Tuesday, February 16, 2010

Sunday Run

There's been a possibly profound development in this bid to dismantle Spiridon's legacy, but I'm not talking about it, apparently because I harbor the hope that it will blow away, like a cigarette-pack wrapper on the wind (got hit with one of those while walking the other day). So I'll just say that I ran about 10 miles Sunday in San Luis Obispo, which felt at once foreign and familiar. What was I doing there? It was a quick trip down to California for a family function. Flew to San Jose, then piloted Dad's Lexus, mis padres in tow, down U.S. 101, through the southern end of the Santa Clara Valley, then the Salinas Valley and onward past Paso over Cuesta Grade and into San Luis Obispo. A gazillion relatives of mine went to Poly, including three siblings. And my eldest brother, who damn well knows how to smoke a turkey, and his family live in nearby Templeton, but it'd been maybe a quarter century since I'd spent any time right there in SLO town proper.

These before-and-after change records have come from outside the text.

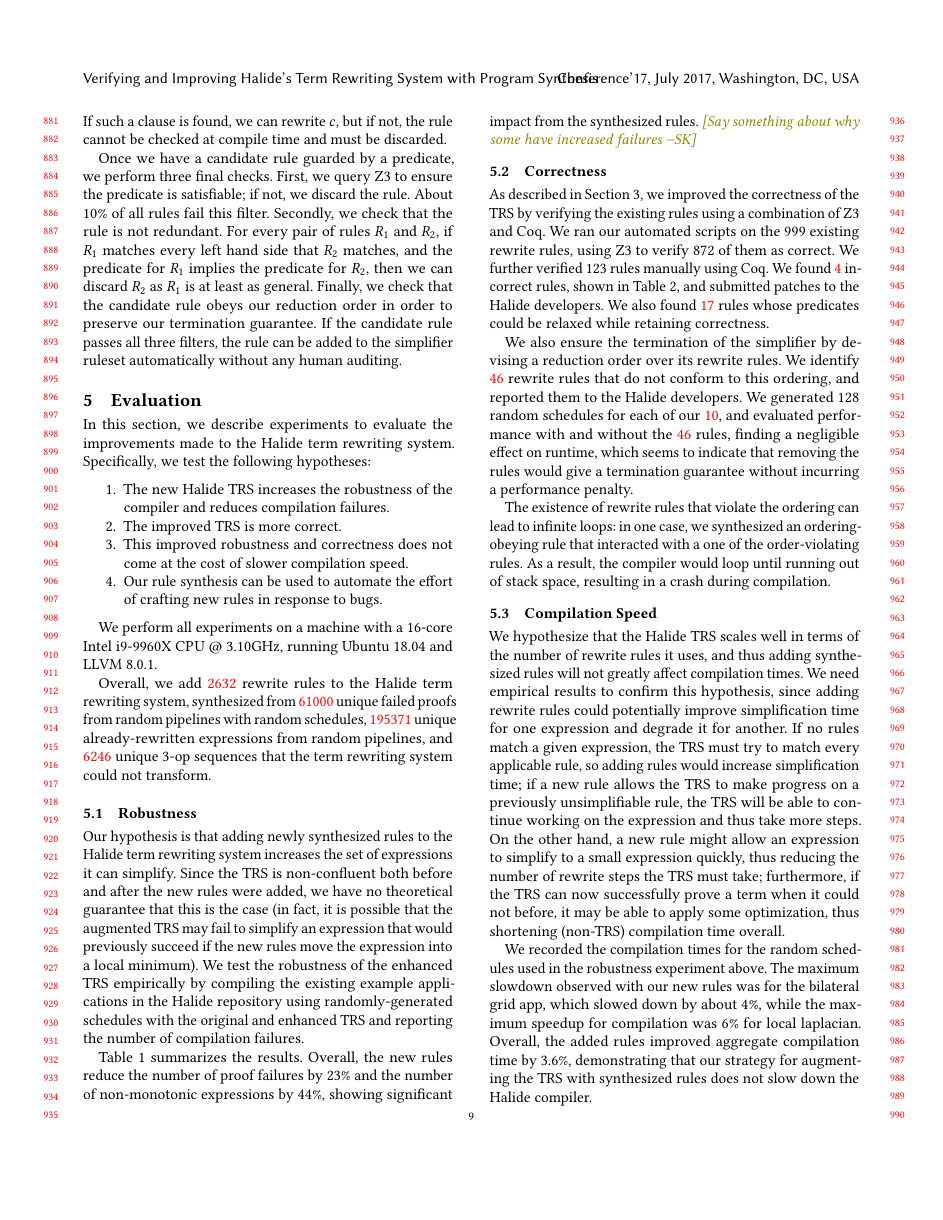
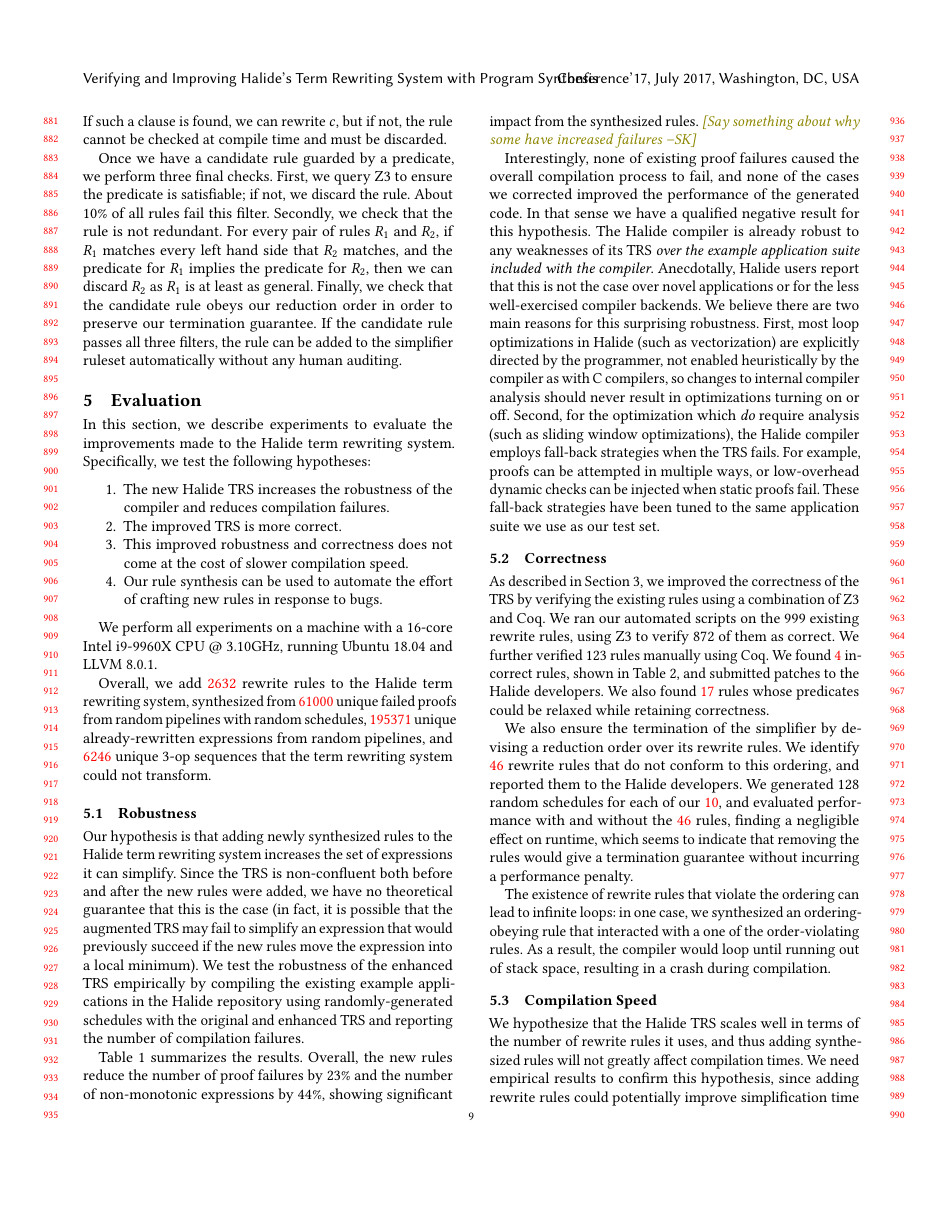
Before and after one commit to jn80842/synthsimplifierpaper, a LaTeX paper (main.tex): page 9 of 13. Compiled offline with pdfLaTeX.

Commit message:
Add negative result

```diff
--- a/main.tex
+++ b/main.tex
@@ -918,6 +918,8 @@ reduce the number of proof failures by 23\% and the number of non-monotonic expr
 by 44\%, showing significant impact from the synthesized rules. \sak{Say something about
   why some have increased failures}
 
+Interestingly, none of existing proof failures caused the overall compilation process to fail, and none of the cases we corrected improved the performance of the generated code. In that sense we have a qualified negative result for this hypothesis. The Halide compiler is already robust to any weaknesses of its TRS \emph{over the example application suite included with the compiler}. Anecdotally, Halide users report that this is not the case over novel applications or for the less well-exercised compiler backends. We believe there are two main reasons for this surprising robustness. First, most loop optimizations in Halide (such as vectorization) are explicitly directed by the programmer, not enabled heuristically by the compiler as with C compilers, so changes to internal compiler analysis should never result in optimizations turning on or off. Second, for the optimization which \emph{do} require analysis (such as sliding window optimizations), the Halide compiler employs fall-back strategies when the TRS fails. For example, proofs can be attempted in multiple ways, or low-overhead dynamic checks can be injected when static proofs fail. These fall-back strategies have been tuned to the same application suite we use as our test set.
+
 % could also report calls to can_prove and successful calls to can_prove; this is more meaningful as a ratio
 
 \subsection{Correctness}
```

So I took off on my run without much idea of where I was going. It was 8 a.m. on Sunday and the burg was still pretty quiet. The sun was bright and the wind was howling from the northwest, but it wasn't cold. It was gorgeous. The Development That Shall Not Be Named faded from my mind. I went up Monterey Street. I wound my way to the other side of 101 to a preserve. Two people—I was going to say "homeless people" but who knows?—slept right on the path entering the parking lot. The path became a trail and quickly turned up the hill. You can't miss this hill as you drive south through SLO; there's a big M on it, for Madonna. (No, not for the singer; for this.)

The trail was steep and like the trails I mountain-biked in Riverside wayback when, it was ravaged by the cycles of months and months of dry interrupted by big rain: cracks and crevices galore. The ground was hard, though wet and muddy in low spots. The grasses covering the hillsides were green but thin and low. It wouldn't take very many weeks of sunshine to turn them brown. The Brown State. Not as inspiring as Golden State. I powered my way up the grade, passing dogs and their walkers. There was a split in the trail, left heading up to the hill—perhaps another 1,000 feet in elevation gain?—and right skirting fairly level around the base. I so wanted to go higher and almost did but then gave due respect to what horror the downhill might inflict on my ankle/Achilles problem. Oh, shit, I gave it away.

Anyway, I hit nearby Lake Laguna for a mile or two and then headed back to the motel. When I said San Luis felt foreign and familiar I was talking about the sunshine, the light, the texture of the earth, the generosity of the breeze. When I said it felt foreign and familiar I meant that it wasn't Portland at all but was California.

1 comment:

  1. I can picture it, Pete. May That Development blow away.